### Your instructions
Determine how many lines in these records hold "verticalAlign". Only the number is wanted.

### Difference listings
☆ ☆ ☆ ☆
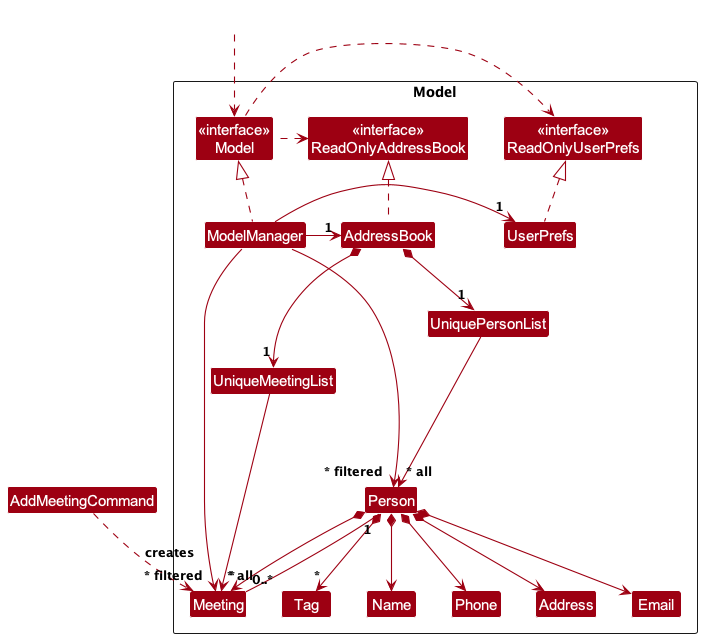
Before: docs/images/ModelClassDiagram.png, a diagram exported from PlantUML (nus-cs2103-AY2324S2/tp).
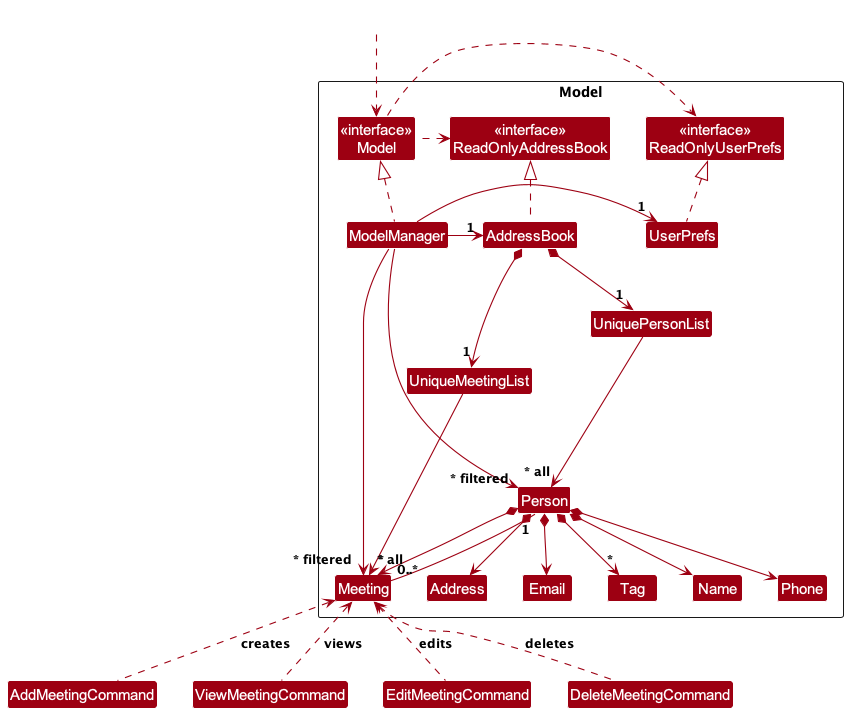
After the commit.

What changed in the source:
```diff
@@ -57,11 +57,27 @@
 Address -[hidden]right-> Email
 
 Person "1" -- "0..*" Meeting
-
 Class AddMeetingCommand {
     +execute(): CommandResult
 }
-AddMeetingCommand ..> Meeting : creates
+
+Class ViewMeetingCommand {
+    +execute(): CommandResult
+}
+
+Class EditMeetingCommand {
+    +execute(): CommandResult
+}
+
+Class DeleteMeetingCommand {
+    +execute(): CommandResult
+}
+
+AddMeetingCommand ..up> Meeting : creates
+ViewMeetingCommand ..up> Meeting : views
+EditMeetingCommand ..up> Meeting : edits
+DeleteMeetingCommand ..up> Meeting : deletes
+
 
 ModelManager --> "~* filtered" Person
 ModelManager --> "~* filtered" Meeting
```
☆ ☆ ☆ ☆
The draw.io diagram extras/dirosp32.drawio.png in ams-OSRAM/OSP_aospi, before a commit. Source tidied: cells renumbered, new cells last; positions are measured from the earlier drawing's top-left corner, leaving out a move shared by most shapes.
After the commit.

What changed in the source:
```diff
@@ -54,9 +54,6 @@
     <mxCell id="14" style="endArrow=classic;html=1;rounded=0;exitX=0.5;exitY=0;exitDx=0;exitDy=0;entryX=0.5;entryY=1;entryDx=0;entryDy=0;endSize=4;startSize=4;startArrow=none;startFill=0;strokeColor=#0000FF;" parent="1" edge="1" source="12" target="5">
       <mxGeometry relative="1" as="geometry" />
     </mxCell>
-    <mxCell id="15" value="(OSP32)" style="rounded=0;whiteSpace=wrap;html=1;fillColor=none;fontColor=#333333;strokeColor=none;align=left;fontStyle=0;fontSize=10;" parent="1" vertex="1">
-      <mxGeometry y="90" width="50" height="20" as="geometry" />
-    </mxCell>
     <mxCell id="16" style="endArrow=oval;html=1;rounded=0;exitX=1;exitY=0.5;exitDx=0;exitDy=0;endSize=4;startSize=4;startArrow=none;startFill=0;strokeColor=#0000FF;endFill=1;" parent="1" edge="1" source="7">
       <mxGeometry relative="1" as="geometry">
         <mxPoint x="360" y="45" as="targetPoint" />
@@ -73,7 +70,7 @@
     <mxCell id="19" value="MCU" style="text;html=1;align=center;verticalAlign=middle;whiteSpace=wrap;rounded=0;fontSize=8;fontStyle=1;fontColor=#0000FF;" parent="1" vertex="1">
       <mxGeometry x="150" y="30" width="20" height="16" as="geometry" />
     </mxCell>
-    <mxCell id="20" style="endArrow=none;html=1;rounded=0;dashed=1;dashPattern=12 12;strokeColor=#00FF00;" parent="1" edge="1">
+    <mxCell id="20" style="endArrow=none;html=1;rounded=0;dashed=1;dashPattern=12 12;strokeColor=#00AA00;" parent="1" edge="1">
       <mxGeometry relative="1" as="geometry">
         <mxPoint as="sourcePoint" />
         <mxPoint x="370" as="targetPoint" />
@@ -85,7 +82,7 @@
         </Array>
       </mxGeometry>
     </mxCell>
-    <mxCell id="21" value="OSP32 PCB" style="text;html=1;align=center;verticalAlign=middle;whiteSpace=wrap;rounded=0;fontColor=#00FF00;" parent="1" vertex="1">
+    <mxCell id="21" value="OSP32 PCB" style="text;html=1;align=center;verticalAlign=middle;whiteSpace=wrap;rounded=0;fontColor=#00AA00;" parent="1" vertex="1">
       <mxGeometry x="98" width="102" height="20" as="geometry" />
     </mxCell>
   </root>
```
☆ ☆ ☆ ☆
### Solution to the exercise
3